St. Paul tells us [2 Tim. 3:12] that anyone desiring to live a holy life in Jesus Christ must expect persecution. God, it is true, will certainly give respite from time to time, but we cannot avoid making many enemies. Satan has many allies in this world: possessed by his spirit, they cannot endure the light of the gospel or allow God to rule over them as one might rule over children. We must therefore defend the cause of the gospel and bear witness to the truth of our Lord Jesus Christ, even if it means unremitting struggle with a large number of people, including those who pretend to be believers and who claim to be of the same religion.
—John Calvin, Sermons on the Beatitudes, transl. Robert White (Edinburgh: Banner of Truth Trust, 2006), 59.

Friday, August 8, 2014

Indiscriminate Peace Not Enough

Let us fight for the cause of righteousness, that is to say, for what is just. It is not enough to make an indiscriminate peace. The basis of peace is the recognition that God rules among men: his rule joins us together so that we serve him with one accord. . . . Indiscriminate peace is different. Today, for example, when disputes arise, would-be know-it-alls who bravely play the role of peacemaker rush to reach a settlement—any kind of settlement—without first considering who is right and who is wrong. 'Come on,' they say, 'let's divide down the middle.'
—John Calvin, Sermons on the Beatitudes, transl. Robert White (Edinburgh: Banner of Truth Trust, 2006), 56.

Monday, August 4, 2014

Laboring in Love to Keep the Peace

Calvin commenting on what it means to be a "peacemaker" in Matt. 5:9:
Meekness is part of being peaceable. If we are patient, it will not be our fault if we do not live in harmony and peace with other men. Why else do men inflict such suffering on one another, and war among themselves, and fight like cats and dogs, if not because they are impatient? No one can bear to be wronged, and we are so addicted to self-interest that we demand instant satisfaction: if we do not get it, we immediately take off the gloves. Then come recrimination and hostility, which turn to mortal hatred and the wish to kill and murder, with no one being spared. That is how impatience prevents men from living peaceably together; that is why we consciously chafe and fret, and why each of us is a devil to his neighbor. We must learn, then, to cultivate patience, and so to lay aside self-interest and reputation that we readily forgive the wrongs done to us. That, I believe, is how we can be peaceable. 
For the rest, it is not enough for us to avoid giving people cause to injure or trouble us. We must do whatever we can to keep the peace among ourselves. That is what we must do, even if it means suffering loss as a result or surrendering some of our rights. For peace should be so precious to us—God after all commands it—that nothing else should matter to us.
—John Calvin, Sermons on the Beatitudes, transl. Robert White (Edinburgh: Banner of Truth Trust, 2006), 54.

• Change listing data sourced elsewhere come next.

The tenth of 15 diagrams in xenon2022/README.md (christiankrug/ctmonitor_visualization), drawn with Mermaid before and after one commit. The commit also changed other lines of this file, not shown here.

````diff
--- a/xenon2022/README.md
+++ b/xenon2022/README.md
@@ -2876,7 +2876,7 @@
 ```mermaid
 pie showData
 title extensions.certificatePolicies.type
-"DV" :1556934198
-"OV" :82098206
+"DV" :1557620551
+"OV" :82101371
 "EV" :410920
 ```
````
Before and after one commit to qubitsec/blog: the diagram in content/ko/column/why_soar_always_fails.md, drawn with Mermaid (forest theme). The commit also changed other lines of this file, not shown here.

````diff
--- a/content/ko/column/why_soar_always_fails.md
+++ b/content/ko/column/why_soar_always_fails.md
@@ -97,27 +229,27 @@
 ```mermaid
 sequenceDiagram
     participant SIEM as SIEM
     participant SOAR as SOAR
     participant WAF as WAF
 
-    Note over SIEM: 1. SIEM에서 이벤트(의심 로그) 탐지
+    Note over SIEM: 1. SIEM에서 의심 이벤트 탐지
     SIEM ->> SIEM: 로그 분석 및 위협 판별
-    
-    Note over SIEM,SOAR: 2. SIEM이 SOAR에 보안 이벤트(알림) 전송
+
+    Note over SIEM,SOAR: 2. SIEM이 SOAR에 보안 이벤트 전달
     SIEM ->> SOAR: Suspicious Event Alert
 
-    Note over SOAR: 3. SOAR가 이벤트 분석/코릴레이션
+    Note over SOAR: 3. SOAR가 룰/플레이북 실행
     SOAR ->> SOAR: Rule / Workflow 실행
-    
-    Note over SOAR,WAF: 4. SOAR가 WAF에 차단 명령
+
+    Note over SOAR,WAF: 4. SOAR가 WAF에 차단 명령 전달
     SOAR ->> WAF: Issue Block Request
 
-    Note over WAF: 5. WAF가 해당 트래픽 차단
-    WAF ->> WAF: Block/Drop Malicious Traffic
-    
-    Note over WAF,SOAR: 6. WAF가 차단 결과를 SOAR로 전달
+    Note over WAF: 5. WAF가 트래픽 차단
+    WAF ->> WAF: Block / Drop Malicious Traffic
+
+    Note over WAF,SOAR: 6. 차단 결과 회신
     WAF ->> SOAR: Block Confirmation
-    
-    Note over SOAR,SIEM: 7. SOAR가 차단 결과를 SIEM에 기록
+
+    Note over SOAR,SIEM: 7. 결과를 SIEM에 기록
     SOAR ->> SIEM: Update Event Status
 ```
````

Friday, August 1, 2014

Israel: A People Faithful to YHWH

J. Gordon McConville:
The story of the prophetic books involves re-thinking who 'Israel' is. The prophets sometimes speak of a 'remnant' in order to show how the story of Israel is advancing (Isa. 10:20-23; Jer. 5:10; Joel 2:32 [3:5]). They also sometimes picture reunion of Israel, north and south, in a way that cannot be meant in a plain historical sense (Ezek. 37:15-17). In other words, 'Israel' is redefined in the prophets as a people that remains faithful to Yahweh. That people, however, is still heir to all the ancient promises that first called a people out of Egypt.
—J. Gordon McConville, Exploring the Old Testament: A Guide to the Prophets (Downers Grove: InterVarsity, 2002), xxiv.